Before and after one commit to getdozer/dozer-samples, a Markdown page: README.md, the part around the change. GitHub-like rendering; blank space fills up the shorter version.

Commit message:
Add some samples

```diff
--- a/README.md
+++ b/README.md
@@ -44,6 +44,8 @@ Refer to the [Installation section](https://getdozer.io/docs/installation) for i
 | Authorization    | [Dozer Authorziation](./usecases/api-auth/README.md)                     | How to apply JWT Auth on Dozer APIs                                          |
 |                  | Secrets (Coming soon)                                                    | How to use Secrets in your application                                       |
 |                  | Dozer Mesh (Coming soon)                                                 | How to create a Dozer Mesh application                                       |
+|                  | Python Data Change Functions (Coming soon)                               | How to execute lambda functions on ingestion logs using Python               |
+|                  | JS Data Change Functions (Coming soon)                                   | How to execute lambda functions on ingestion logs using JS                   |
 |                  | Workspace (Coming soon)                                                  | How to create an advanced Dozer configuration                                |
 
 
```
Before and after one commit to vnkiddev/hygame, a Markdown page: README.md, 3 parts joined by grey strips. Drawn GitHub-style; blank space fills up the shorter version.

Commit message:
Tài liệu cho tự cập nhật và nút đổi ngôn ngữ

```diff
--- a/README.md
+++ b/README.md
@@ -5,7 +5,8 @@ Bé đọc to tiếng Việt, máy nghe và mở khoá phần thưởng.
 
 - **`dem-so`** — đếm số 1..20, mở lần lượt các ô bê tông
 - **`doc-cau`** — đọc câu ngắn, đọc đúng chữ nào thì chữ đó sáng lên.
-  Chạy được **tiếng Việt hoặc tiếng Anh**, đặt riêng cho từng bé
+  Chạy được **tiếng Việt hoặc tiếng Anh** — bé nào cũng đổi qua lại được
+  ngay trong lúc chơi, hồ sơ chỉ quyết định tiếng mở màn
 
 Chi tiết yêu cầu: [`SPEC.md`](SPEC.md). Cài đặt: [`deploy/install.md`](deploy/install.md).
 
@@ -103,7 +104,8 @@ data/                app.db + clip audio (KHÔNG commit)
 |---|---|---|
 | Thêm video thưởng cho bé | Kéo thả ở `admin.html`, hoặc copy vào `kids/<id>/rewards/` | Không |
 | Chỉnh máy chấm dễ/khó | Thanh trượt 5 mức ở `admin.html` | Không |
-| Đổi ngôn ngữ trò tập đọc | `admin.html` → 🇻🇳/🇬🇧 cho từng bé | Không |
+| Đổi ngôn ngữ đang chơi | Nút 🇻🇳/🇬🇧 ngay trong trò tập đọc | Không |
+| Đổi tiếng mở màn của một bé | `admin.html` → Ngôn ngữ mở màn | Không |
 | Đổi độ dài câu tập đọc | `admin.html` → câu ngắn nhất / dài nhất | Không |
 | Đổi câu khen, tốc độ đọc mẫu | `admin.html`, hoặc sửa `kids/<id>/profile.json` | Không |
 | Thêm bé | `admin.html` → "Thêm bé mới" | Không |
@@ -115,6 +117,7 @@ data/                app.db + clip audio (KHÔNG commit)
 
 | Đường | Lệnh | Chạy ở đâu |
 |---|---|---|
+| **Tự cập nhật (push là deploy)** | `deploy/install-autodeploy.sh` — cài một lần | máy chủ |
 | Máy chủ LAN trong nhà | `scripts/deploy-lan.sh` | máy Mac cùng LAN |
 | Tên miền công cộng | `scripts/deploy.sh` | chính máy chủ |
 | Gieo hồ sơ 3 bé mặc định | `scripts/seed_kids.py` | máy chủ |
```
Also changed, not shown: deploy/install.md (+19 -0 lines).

════════════════════

* [Work to be completed]:
Return the entries above, every line intact.

* [Expected answer]:
Before and after one commit to getdozer/dozer-samples, a Markdown page: README.md, the part around the change. GitHub-like rendering; blank space fills up the shorter version.

Commit message:
Add some samples

```diff
--- a/README.md
+++ b/README.md
@@ -44,6 +44,8 @@ Refer to the [Installation section](https://getdozer.io/docs/installation) for i
 | Authorization    | [Dozer Authorziation](./usecases/api-auth/README.md)                     | How to apply JWT Auth on Dozer APIs                                          |
 |                  | Secrets (Coming soon)                                                    | How to use Secrets in your application                                       |
 |                  | Dozer Mesh (Coming soon)                                                 | How to create a Dozer Mesh application                                       |
+|                  | Python Data Change Functions (Coming soon)                               | How to execute lambda functions on ingestion logs using Python               |
+|                  | JS Data Change Functions (Coming soon)                                   | How to execute lambda functions on ingestion logs using JS                   |
 |                  | Workspace (Coming soon)                                                  | How to create an advanced Dozer configuration                                |
 
 
```
Before and after one commit to vnkiddev/hygame, a Markdown page: README.md, 3 parts joined by grey strips. Drawn GitHub-style; blank space fills up the shorter version.

Commit message:
Tài liệu cho tự cập nhật và nút đổi ngôn ngữ

```diff
--- a/README.md
+++ b/README.md
@@ -5,7 +5,8 @@ Bé đọc to tiếng Việt, máy nghe và mở khoá phần thưởng.
 
 - **`dem-so`** — đếm số 1..20, mở lần lượt các ô bê tông
 - **`doc-cau`** — đọc câu ngắn, đọc đúng chữ nào thì chữ đó sáng lên.
-  Chạy được **tiếng Việt hoặc tiếng Anh**, đặt riêng cho từng bé
+  Chạy được **tiếng Việt hoặc tiếng Anh** — bé nào cũng đổi qua lại được
+  ngay trong lúc chơi, hồ sơ chỉ quyết định tiếng mở màn
 
 Chi tiết yêu cầu: [`SPEC.md`](SPEC.md). Cài đặt: [`deploy/install.md`](deploy/install.md).
 
@@ -103,7 +104,8 @@ data/                app.db + clip audio (KHÔNG commit)
 |---|---|---|
 | Thêm video thưởng cho bé | Kéo thả ở `admin.html`, hoặc copy vào `kids/<id>/rewards/` | Không |
 | Chỉnh máy chấm dễ/khó | Thanh trượt 5 mức ở `admin.html` | Không |
-| Đổi ngôn ngữ trò tập đọc | `admin.html` → 🇻🇳/🇬🇧 cho từng bé | Không |
+| Đổi ngôn ngữ đang chơi | Nút 🇻🇳/🇬🇧 ngay trong trò tập đọc | Không |
+| Đổi tiếng mở màn của một bé | `admin.html` → Ngôn ngữ mở màn | Không |
 | Đổi độ dài câu tập đọc | `admin.html` → câu ngắn nhất / dài nhất | Không |
 | Đổi câu khen, tốc độ đọc mẫu | `admin.html`, hoặc sửa `kids/<id>/profile.json` | Không |
 | Thêm bé | `admin.html` → "Thêm bé mới" | Không |
@@ -115,6 +117,7 @@ data/                app.db + clip audio (KHÔNG commit)
 
 | Đường | Lệnh | Chạy ở đâu |
 |---|---|---|
+| **Tự cập nhật (push là deploy)** | `deploy/install-autodeploy.sh` — cài một lần | máy chủ |
 | Máy chủ LAN trong nhà | `scripts/deploy-lan.sh` | máy Mac cùng LAN |
 | Tên miền công cộng | `scripts/deploy.sh` | chính máy chủ |
 | Gieo hồ sơ 3 bé mặc định | `scripts/seed_kids.py` | máy chủ |
```
Also changed, not shown: deploy/install.md (+19 -0 lines).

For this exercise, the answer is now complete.